» TASK DESCRIPTION:
Output the complete listing exactly, please, and keep the pictures out of it.

================================

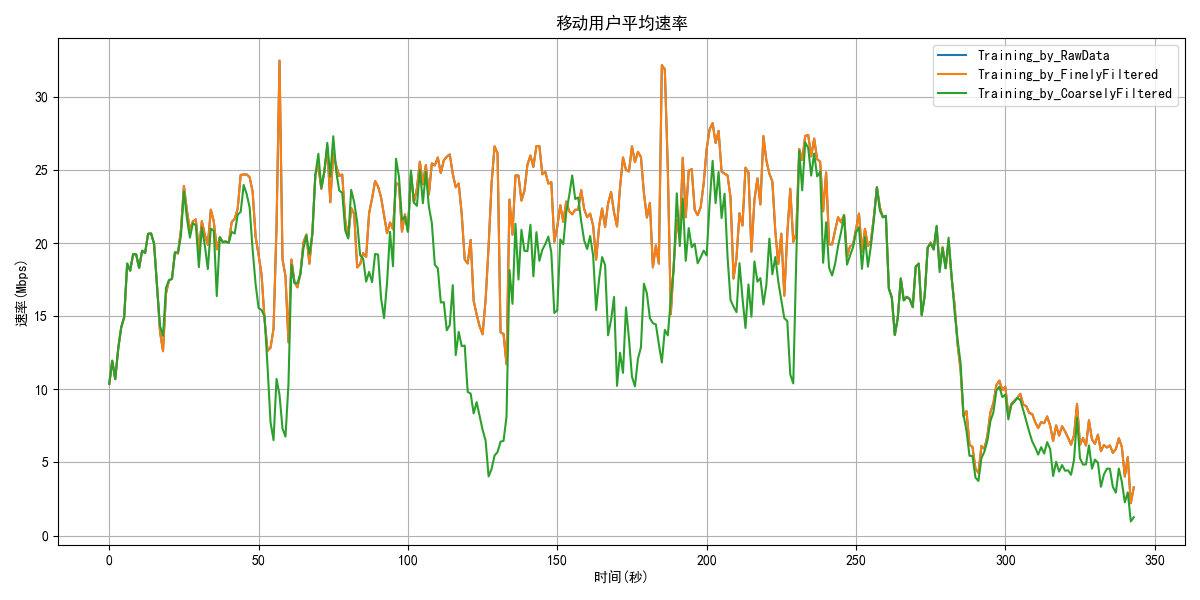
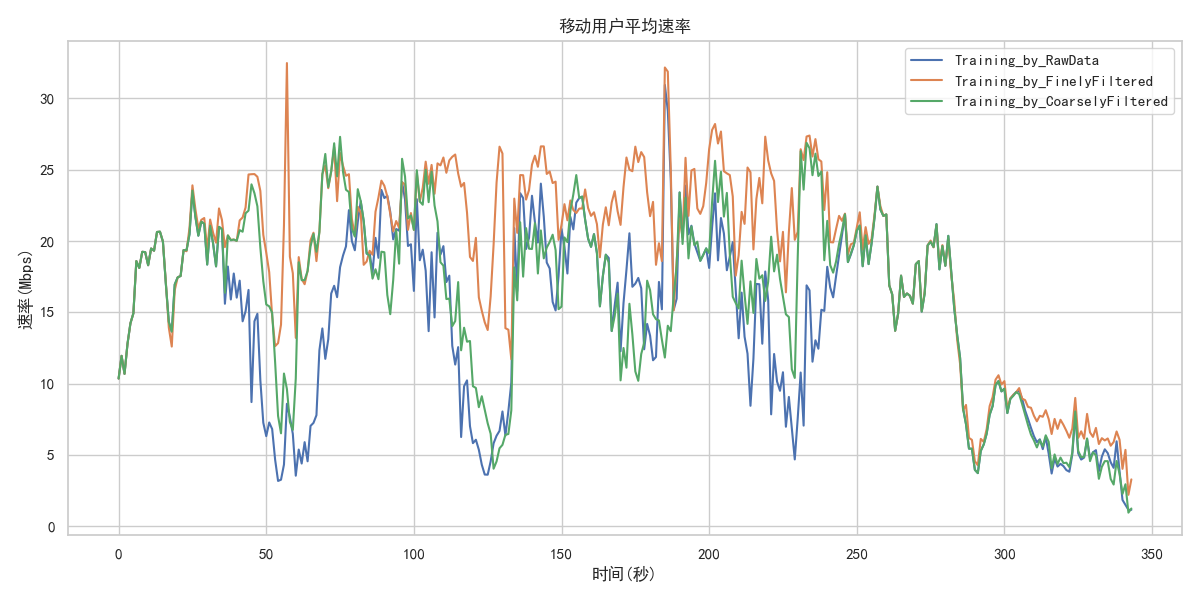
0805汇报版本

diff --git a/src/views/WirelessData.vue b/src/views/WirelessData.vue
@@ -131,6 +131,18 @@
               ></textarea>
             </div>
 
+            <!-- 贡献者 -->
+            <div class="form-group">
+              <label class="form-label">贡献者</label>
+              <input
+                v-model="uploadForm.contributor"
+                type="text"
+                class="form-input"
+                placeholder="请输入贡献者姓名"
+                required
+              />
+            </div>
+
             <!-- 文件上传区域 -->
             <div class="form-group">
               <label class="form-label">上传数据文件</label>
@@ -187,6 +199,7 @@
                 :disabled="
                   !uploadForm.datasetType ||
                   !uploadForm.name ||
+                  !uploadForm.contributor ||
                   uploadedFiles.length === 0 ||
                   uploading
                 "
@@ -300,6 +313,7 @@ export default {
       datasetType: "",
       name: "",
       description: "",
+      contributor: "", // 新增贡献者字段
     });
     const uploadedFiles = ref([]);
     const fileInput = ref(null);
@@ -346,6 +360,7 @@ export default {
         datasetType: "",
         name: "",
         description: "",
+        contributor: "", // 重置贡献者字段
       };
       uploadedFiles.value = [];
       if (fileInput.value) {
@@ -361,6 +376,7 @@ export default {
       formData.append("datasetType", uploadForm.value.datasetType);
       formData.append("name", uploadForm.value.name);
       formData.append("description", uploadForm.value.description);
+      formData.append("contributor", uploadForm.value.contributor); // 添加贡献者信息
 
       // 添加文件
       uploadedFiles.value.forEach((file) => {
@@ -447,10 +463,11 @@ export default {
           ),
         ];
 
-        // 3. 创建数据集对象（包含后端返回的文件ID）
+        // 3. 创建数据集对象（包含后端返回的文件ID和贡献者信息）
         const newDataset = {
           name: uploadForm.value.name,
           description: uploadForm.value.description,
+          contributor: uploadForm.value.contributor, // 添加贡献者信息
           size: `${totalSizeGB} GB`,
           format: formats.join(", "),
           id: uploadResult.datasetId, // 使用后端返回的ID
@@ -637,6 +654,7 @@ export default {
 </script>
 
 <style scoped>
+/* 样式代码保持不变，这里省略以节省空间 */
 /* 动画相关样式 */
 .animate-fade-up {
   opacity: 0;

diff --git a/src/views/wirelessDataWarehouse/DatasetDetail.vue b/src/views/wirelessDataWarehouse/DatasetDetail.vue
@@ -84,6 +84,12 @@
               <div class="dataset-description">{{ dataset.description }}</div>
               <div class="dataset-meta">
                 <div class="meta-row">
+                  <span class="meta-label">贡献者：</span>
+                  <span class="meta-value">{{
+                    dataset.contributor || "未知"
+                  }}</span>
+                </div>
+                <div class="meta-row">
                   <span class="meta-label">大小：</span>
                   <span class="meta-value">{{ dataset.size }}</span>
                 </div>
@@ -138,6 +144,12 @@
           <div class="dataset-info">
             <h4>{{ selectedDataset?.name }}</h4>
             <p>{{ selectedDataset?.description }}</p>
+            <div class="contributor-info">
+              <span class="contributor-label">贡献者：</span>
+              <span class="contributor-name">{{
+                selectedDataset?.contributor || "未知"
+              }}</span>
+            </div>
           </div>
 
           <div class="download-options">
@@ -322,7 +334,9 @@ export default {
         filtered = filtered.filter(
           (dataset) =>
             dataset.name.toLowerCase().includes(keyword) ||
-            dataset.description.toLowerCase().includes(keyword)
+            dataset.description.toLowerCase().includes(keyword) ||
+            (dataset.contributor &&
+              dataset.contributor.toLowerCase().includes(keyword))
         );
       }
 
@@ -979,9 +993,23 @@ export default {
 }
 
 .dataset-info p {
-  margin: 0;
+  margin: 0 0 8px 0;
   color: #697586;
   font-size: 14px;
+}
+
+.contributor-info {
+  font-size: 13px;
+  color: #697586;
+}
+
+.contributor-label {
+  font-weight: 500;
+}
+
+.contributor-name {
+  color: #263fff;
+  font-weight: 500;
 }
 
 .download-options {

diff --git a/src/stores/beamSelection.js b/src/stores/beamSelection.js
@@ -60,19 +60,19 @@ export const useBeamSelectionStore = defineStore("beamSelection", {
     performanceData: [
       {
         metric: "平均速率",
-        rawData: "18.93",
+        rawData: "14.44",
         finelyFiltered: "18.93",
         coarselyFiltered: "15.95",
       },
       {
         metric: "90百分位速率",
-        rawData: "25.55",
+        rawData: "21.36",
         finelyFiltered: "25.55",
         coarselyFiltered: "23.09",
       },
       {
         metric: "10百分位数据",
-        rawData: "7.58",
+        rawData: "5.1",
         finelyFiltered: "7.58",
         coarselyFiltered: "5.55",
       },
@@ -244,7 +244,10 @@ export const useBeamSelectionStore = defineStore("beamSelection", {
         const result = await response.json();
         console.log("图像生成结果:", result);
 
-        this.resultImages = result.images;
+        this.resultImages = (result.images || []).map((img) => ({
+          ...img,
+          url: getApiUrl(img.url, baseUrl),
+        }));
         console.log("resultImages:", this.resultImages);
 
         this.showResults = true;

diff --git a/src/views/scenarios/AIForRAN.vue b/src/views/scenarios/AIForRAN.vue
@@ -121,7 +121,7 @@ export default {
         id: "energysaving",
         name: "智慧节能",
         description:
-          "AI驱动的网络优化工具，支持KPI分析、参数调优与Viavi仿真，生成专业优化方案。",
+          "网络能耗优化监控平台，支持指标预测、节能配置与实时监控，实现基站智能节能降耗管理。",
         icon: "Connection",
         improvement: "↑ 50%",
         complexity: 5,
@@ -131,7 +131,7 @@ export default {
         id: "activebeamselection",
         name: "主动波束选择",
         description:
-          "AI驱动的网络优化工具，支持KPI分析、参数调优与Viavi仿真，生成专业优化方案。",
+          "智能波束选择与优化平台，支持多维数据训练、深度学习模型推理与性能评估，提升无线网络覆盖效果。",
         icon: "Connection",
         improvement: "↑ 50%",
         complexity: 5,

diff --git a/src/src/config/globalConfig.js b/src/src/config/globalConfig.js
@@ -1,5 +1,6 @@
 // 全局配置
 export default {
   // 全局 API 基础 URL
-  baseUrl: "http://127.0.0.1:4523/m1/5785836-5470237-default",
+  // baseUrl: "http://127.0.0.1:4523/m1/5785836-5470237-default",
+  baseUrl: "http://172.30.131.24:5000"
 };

================================

» RESULT:
0805汇报版本

diff --git a/src/views/WirelessData.vue b/src/views/WirelessData.vue
@@ -131,6 +131,18 @@
               ></textarea>
             </div>
 
+            <!-- 贡献者 -->
+            <div class="form-group">
+              <label class="form-label">贡献者</label>
+              <input
+                v-model="uploadForm.contributor"
+                type="text"
+                class="form-input"
+                placeholder="请输入贡献者姓名"
+                required
+              />
+            </div>
+
             <!-- 文件上传区域 -->
             <div class="form-group">
               <label class="form-label">上传数据文件</label>
@@ -187,6 +199,7 @@
                 :disabled="
                   !uploadForm.datasetType ||
                   !uploadForm.name ||
+                  !uploadForm.contributor ||
                   uploadedFiles.length === 0 ||
                   uploading
                 "
@@ -300,6 +313,7 @@ export default {
       datasetType: "",
       name: "",
       description: "",
+      contributor: "", // 新增贡献者字段
     });
     const uploadedFiles = ref([]);
     const fileInput = ref(null);
@@ -346,6 +360,7 @@ export default {
         datasetType: "",
         name: "",
         description: "",
+        contributor: "", // 重置贡献者字段
       };
       uploadedFiles.value = [];
       if (fileInput.value) {
@@ -361,6 +376,7 @@ export default {
       formData.append("datasetType", uploadForm.value.datasetType);
       formData.append("name", uploadForm.value.name);
       formData.append("description", uploadForm.value.description);
+      formData.append("contributor", uploadForm.value.contributor); // 添加贡献者信息
 
       // 添加文件
       uploadedFiles.value.forEach((file) => {
@@ -447,10 +463,11 @@ export default {
           ),
         ];
 
-        // 3. 创建数据集对象（包含后端返回的文件ID）
+        // 3. 创建数据集对象（包含后端返回的文件ID和贡献者信息）
         const newDataset = {
           name: uploadForm.value.name,
           description: uploadForm.value.description,
+          contributor: uploadForm.value.contributor, // 添加贡献者信息
           size: `${totalSizeGB} GB`,
           format: formats.join(", "),
           id: uploadResult.datasetId, // 使用后端返回的ID
@@ -637,6 +654,7 @@ export default {
 </script>
 
 <style scoped>
+/* 样式代码保持不变，这里省略以节省空间 */
 /* 动画相关样式 */
 .animate-fade-up {
   opacity: 0;

diff --git a/src/views/wirelessDataWarehouse/DatasetDetail.vue b/src/views/wirelessDataWarehouse/DatasetDetail.vue
@@ -84,6 +84,12 @@
               <div class="dataset-description">{{ dataset.description }}</div>
               <div class="dataset-meta">
                 <div class="meta-row">
+                  <span class="meta-label">贡献者：</span>
+                  <span class="meta-value">{{
+                    dataset.contributor || "未知"
+                  }}</span>
+                </div>
+                <div class="meta-row">
                   <span class="meta-label">大小：</span>
                   <span class="meta-value">{{ dataset.size }}</span>
                 </div>
@@ -138,6 +144,12 @@
           <div class="dataset-info">
             <h4>{{ selectedDataset?.name }}</h4>
             <p>{{ selectedDataset?.description }}</p>
+            <div class="contributor-info">
+              <span class="contributor-label">贡献者：</span>
+              <span class="contributor-name">{{
+                selectedDataset?.contributor || "未知"
+              }}</span>
+            </div>
           </div>
 
           <div class="download-options">
@@ -322,7 +334,9 @@ export default {
         filtered = filtered.filter(
           (dataset) =>
             dataset.name.toLowerCase().includes(keyword) ||
-            dataset.description.toLowerCase().includes(keyword)
+            dataset.description.toLowerCase().includes(keyword) ||
+            (dataset.contributor &&
+              dataset.contributor.toLowerCase().includes(keyword))
         );
       }
 
@@ -979,9 +993,23 @@ export default {
 }
 
 .dataset-info p {
-  margin: 0;
+  margin: 0 0 8px 0;
   color: #697586;
   font-size: 14px;
+}
+
+.contributor-info {
+  font-size: 13px;
+  color: #697586;
+}
+
+.contributor-label {
+  font-weight: 500;
+}
+
+.contributor-name {
+  color: #263fff;
+  font-weight: 500;
 }
 
 .download-options {

diff --git a/src/stores/beamSelection.js b/src/stores/beamSelection.js
@@ -60,19 +60,19 @@ export const useBeamSelectionStore = defineStore("beamSelection", {
     performanceData: [
       {
         metric: "平均速率",
-        rawData: "18.93",
+        rawData: "14.44",
         finelyFiltered: "18.93",
         coarselyFiltered: "15.95",
       },
       {
         metric: "90百分位速率",
-        rawData: "25.55",
+        rawData: "21.36",
         finelyFiltered: "25.55",
         coarselyFiltered: "23.09",
       },
       {
         metric: "10百分位数据",
-        rawData: "7.58",
+        rawData: "5.1",
         finelyFiltered: "7.58",
         coarselyFiltered: "5.55",
       },
@@ -244,7 +244,10 @@ export const useBeamSelectionStore = defineStore("beamSelection", {
         const result = await response.json();
         console.log("图像生成结果:", result);
 
-        this.resultImages = result.images;
+        this.resultImages = (result.images || []).map((img) => ({
+          ...img,
+          url: getApiUrl(img.url, baseUrl),
+        }));
         console.log("resultImages:", this.resultImages);
 
         this.showResults = true;

diff --git a/src/views/scenarios/AIForRAN.vue b/src/views/scenarios/AIForRAN.vue
@@ -121,7 +121,7 @@ export default {
         id: "energysaving",
         name: "智慧节能",
         description:
-          "AI驱动的网络优化工具，支持KPI分析、参数调优与Viavi仿真，生成专业优化方案。",
+          "网络能耗优化监控平台，支持指标预测、节能配置与实时监控，实现基站智能节能降耗管理。",
         icon: "Connection",
         improvement: "↑ 50%",
         complexity: 5,
@@ -131,7 +131,7 @@ export default {
         id: "activebeamselection",
         name: "主动波束选择",
         description:
-          "AI驱动的网络优化工具，支持KPI分析、参数调优与Viavi仿真，生成专业优化方案。",
+          "智能波束选择与优化平台，支持多维数据训练、深度学习模型推理与性能评估，提升无线网络覆盖效果。",
         icon: "Connection",
         improvement: "↑ 50%",
         complexity: 5,

diff --git a/src/src/config/globalConfig.js b/src/src/config/globalConfig.js
@@ -1,5 +1,6 @@
 // 全局配置
 export default {
   // 全局 API 基础 URL
-  baseUrl: "http://127.0.0.1:4523/m1/5785836-5470237-default",
+  // baseUrl: "http://127.0.0.1:4523/m1/5785836-5470237-default",
+  baseUrl: "http://172.30.131.24:5000"
 };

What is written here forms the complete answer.